Market Mad House

In individuals, insanity is rare; but in groups, parties, nations and epochs, it is the rule. Friedrich Nietzsche


Scotland Explores Basic Income

Scotland has become the latest country to explore the possibility of providing a Universal Basic Income or UBI to all citizens.

The Scottish Government and the Scottish Basic Income are developing a UBI scheme that will be tested in the county of Fife, The Independent reported. The scheme would replace welfare benefits and tax credits with a universal flat rate payment.

The network and civil servants were scheduled to discuss the scheme with the Fife Council which would authorize it. If the test in Fife is successful the scheme would be rolled out across Scotland. Before its adoption the scheme would have to be approved by Scotland’s parliament.

Basic income has become a hot topic in British politics the opposition Labour Party has discussed the concept. The governing Conservatives also discussed such a plan but ruled it out in September.

The politicians are interested in basic income; because two thirds of Britons looked favorably on the idea, an Independent poll from May indicates. Although other polls have found there might be less support than that for UBI.

The Scottish Parliament in Edinburgh
The Scottish Parliament in Edinburgh

Why the Brits are Interested in Basic Income

Under a basic income system the government provides every citizen whose income is below the poverty line with a cash payment. The idea is popular in Britain as a replacement to country’s costly, bureaucratic and often ineffective welfare system.

Her Majesty’s Government is in the midst of a welfare reform program that’s been stalled. Much of the support for UBI comes from popular frustration with the existing welfare system in the United Kingdom.

A successful UBI program in Scotland would put pressure on the British government to roll the system out to the entire country. It would also serve as an example that other English speaking countries like the United States, Canada and Australia might follow.

Unions Oppose Basic Income

The Ontario Public Service Employees Union has come out against basic income. The Union’s president Warren Thomas issued “a cautionary statement” on a basic income program that the province’s government is looking into.toronto-officeThomas denounced basic income as a right-wing plot of privatize welfare and destroy social services, Basic Income Earth Network reported. He is particularly worried that basic income would “reduce the government’s role in providing services.”

Translation it might cost some welfare bureaucrats their jobs.

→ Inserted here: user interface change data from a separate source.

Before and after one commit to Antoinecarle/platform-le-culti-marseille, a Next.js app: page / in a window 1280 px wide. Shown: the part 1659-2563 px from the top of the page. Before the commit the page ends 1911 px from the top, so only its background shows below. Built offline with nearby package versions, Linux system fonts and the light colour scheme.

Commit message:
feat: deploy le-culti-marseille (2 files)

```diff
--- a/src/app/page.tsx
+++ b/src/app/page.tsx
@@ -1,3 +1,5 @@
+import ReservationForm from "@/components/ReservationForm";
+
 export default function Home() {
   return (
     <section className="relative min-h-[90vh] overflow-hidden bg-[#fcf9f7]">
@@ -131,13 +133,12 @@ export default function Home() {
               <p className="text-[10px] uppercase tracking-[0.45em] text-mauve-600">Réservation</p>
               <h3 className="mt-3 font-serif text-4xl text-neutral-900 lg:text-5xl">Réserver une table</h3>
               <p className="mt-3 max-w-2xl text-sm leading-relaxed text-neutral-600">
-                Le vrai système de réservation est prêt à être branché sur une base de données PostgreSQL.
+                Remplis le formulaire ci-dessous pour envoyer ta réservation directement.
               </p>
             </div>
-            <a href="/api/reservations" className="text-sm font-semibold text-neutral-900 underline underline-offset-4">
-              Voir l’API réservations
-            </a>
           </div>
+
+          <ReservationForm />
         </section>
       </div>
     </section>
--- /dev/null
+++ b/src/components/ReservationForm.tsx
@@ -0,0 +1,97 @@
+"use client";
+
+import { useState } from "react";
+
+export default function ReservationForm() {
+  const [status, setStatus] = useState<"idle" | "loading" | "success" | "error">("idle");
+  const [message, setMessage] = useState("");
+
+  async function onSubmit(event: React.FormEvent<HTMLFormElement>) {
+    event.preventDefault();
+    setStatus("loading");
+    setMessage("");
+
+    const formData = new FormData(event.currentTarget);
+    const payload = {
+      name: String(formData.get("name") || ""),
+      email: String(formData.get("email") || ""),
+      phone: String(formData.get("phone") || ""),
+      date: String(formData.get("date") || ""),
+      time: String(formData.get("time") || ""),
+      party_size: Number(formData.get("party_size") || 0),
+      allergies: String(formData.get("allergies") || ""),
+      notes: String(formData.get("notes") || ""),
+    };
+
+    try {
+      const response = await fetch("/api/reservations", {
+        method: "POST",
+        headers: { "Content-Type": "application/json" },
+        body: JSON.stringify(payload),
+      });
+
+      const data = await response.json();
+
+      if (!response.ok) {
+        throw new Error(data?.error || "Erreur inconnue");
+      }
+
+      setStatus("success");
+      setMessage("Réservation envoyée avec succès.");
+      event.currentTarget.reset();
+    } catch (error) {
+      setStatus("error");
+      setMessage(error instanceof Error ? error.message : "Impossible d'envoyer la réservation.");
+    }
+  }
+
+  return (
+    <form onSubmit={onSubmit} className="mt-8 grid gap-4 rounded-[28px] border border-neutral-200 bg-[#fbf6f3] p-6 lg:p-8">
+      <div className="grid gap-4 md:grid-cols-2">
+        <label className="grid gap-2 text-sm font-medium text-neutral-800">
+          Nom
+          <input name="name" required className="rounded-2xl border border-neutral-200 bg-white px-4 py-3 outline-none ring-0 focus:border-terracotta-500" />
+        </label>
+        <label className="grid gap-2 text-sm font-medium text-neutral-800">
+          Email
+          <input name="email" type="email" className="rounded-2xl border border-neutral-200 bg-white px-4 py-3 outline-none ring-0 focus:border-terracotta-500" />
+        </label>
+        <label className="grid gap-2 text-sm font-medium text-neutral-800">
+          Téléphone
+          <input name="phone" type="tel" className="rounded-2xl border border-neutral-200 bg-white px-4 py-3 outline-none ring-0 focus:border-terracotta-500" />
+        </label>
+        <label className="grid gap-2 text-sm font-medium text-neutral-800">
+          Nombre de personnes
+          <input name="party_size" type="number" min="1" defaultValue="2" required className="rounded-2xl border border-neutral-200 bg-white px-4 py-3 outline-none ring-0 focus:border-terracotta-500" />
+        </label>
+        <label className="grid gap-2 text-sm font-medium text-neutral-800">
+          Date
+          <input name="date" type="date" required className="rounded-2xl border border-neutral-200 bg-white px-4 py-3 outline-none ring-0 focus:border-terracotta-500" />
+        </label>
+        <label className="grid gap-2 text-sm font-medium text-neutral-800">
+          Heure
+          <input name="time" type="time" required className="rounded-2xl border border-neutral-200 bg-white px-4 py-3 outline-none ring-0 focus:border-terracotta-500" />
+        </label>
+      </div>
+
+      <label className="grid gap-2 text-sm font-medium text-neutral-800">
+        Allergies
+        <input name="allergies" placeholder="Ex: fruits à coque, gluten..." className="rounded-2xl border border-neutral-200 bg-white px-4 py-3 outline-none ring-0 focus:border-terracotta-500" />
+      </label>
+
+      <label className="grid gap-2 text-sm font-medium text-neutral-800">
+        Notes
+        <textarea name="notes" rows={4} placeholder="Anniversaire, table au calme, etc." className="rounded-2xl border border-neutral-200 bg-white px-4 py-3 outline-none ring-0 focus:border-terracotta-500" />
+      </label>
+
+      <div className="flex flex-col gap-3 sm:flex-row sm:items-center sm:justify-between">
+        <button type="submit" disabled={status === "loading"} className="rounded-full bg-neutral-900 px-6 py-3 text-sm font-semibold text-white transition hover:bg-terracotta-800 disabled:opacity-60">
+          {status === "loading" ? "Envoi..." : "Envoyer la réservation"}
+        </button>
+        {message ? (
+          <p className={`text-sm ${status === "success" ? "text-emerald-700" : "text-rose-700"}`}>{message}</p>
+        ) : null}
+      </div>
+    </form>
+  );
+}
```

The biggest problem with the current welfare system in most countries; including the US, Canada and the UK, is the massive bureaucracy that administers it. Much of that bureaucracy is little more than a “make work” program for bureaucrats.

Instead of basic income Thomas supports expanding existing social assistance programs. In other words hire more bureaucrats who will pay more dues to Thomas’s union. Whether that would actually help the poor is debatable.

Ontario Wants to Test Basic Income

Thomas’s remarks were prompted by an Ontario government discussion paper; called Finding a Better Way: A Basic Income Pilot Project for Ontario, prepared by Hugh D. Segal of Massey College. In the paper recommends that Ontario a test of a basic income scheme to see how it would work.

It’s easy to see why Thomas is wary of Segal’s proposal. A copy of the paper posted online contains this language:

“The main purpose of a Basic Income Pilot must be to test replacing the broad policing, control, and monitoring now present in Ontario Works and the Ontario Disability Support Program (ODSP), with a modestly more generous Basic Income, disbursed automatically to those living beneath a certain income threshold.”


It sounds as if Segal wants to scrap the existing welfare system and go to Basic Income. If that were to occur; a lot of welfare bureaucrats might find themselves looking for a job or applying for basic income.

Segal’s pilot would run for three years and test the replacement of existing welfare and disability payments with a basic income. Some of the specifics of the program include a negative income tax of $1,320 a month and a $500 a month payment to the disabled. If Ontario’s government accepts Segal’s suggestion the test could begin as early as March 2017 just next year.

It looks as if basic income might soon become a reality in at least one English speaking country. If it does expect to see a lot more resistance from government employees’ unions and their apologists in the media, because bureaucrats will always fight to the death for their right to a cushy job.